“But Where are You From From?”


 Reflections from a confused expatriate.


I have come to disconnect my brain from my words every time I answer the question of where I am from. No matter whether I tell you I am Italian, which means I want this conversation to end as quickly as possible, or whether I tell you I am Mexican, which means I am feeling patient, or whether I explain the story of my life; at this point I feel nothing but exhaustion for the epic I need to tell in order to account for all the pieces.

When I get asked deeper questions, however, my wall of distance breaks. When I try to explain that (even though I can claim no Brazilian nationality) the only language I had no accent in was Portuguese (which is no longer true) my accent fumbles and changes, suddenly aware of its linguistic contradictions and peculiarities.

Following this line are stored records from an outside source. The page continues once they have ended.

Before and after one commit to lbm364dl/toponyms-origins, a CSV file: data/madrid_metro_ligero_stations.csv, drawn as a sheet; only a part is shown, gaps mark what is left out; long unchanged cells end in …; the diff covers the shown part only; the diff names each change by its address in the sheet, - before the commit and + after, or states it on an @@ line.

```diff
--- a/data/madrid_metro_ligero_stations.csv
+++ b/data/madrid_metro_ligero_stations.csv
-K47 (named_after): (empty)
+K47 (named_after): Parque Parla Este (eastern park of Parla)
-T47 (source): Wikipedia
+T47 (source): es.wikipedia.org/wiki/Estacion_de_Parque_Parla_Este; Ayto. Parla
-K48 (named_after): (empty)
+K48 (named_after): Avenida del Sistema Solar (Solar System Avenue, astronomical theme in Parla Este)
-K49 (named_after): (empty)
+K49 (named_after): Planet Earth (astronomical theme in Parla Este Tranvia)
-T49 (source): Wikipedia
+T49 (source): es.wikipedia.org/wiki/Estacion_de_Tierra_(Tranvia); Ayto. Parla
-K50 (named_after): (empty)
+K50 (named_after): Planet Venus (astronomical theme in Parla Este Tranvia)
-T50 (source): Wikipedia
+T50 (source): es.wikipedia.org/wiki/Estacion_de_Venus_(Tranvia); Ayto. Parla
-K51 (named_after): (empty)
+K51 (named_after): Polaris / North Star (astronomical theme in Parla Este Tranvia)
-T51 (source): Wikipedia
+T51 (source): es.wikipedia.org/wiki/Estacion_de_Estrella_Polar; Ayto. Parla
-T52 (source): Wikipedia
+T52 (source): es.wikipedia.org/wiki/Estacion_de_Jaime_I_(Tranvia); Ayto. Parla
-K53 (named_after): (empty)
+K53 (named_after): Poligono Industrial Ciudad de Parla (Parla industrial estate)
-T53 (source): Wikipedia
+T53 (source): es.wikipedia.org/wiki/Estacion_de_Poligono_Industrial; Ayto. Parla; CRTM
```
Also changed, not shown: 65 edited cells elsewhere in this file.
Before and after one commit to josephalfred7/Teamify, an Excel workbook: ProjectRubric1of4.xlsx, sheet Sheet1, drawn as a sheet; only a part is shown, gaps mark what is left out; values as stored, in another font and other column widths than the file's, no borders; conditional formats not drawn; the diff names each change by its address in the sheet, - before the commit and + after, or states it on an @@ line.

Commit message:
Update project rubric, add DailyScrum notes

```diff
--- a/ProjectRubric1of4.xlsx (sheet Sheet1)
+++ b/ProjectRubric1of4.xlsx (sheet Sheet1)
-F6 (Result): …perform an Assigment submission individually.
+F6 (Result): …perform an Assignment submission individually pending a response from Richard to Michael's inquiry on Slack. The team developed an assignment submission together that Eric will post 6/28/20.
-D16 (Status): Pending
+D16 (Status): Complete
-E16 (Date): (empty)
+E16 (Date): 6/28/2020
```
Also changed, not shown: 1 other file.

When I state that I have never lived in Italy, even though all of my family is from there, and that in fact I had not even visited Rome until last summer, I begin to believe that the most Italian thing about me is my ability to cook a dozen types of pasta. When someone asks about some particular Mexican slang, and I have an even more vague notion about what it means than they do, I visualize why I always get spoken to in English while in the land of my birth.

In one of my classes this semester, I sat in silence and watched several American students discuss what it means to be an immigrant in the book White Teeth, by Zadie Smith. Very little of what they said made any sense to me. I did not resent them for speaking, or even for being, in my opinion, often wrong. But when the teaching fellow asked me to contribute to the discussion, I could not. I could not even explain why I could not – all of the explanations I had memorized over the years, in their various different forms and versions, suddenly all seemed wrong. When made to really think about the issue of nationality, and immigration, and belonging, my mind drew a blank.

The truth is, I don’t know where I’m from. If you catch me in my darkest moments, I will respond: “nowhere”. But I honestly do not, ever, blame you for asking. It is not your fault that I feel this way, and most likely you have no idea that I do. Your inability to place my accent is through no fault of your own, and neither is your curiosity about on what authority I base my distaste for Border Café and how it balances with my blonde hair and blue eyes. The mini existential crisis I have when you ask me what country I would fight for in a hypothetical World War III is in no way, I assume, something you meant to induce.

I have been told by my American friends that it is impolite to ask someone “where they’re from from”, because it might come off as racist, discriminatory, and be triggering and shame-inducing. From the personal corner of my experience in the matter, I respectfully disagree. In the particular context in which we live in, on this specific college campus, I find that this is rarely the case. I cannot think of a single instance in which someone has asked me that question in order to judge me, shame me, or exclude me, and not out of sheer curiosity and excitement. I have never gathered any response more offensive than “my favorite pasta is Alfredo!” And for all my identity uncertainty I do not feel ashamed of any of my potential nationalities. What’s more, I believe that treating the question as a taboo is a positive feedback loop of offensiveness, in which we are taught that asking someone where they’re from is offensive because not all answers are accepted. That, in my opinion, is what induces shame: the idea that some nationalities are “bad” answers. And that to avoid making people uncomfortable by having to admit they are from these “bad” nationalities, we should just not ask the question at all.

But there are, or rather there should be, no “bad” answers to such a question. One was born in a certain place to certain parents, and there is nothing one can do to change that. It is futile, and possibly harmful, to feel shame over something so inconsequential, and that one cannot in any way change. I do not want to think badly of you for being curious about how I can be a blonde Mexican, I do not want to punish or frighten away your innocent curiosity, because the only way we can learn to live together without violence and fear is to understand each other. You cannot understand me, and I cannot understand you, without questions being asked, and answers being given. I cannot expect you to “like” or accept my culture if you are not allowed to explore it and find aspects of it (and there are many in every culture) that you can enjoy.

So, do continue to ask me where I’m from if you want to – I want us to live together peacefully and openly.

Francesca Cornero (francescacornero@college.harvard.edu) is starting a petition to make “the basement of William James” an acceptable nationality.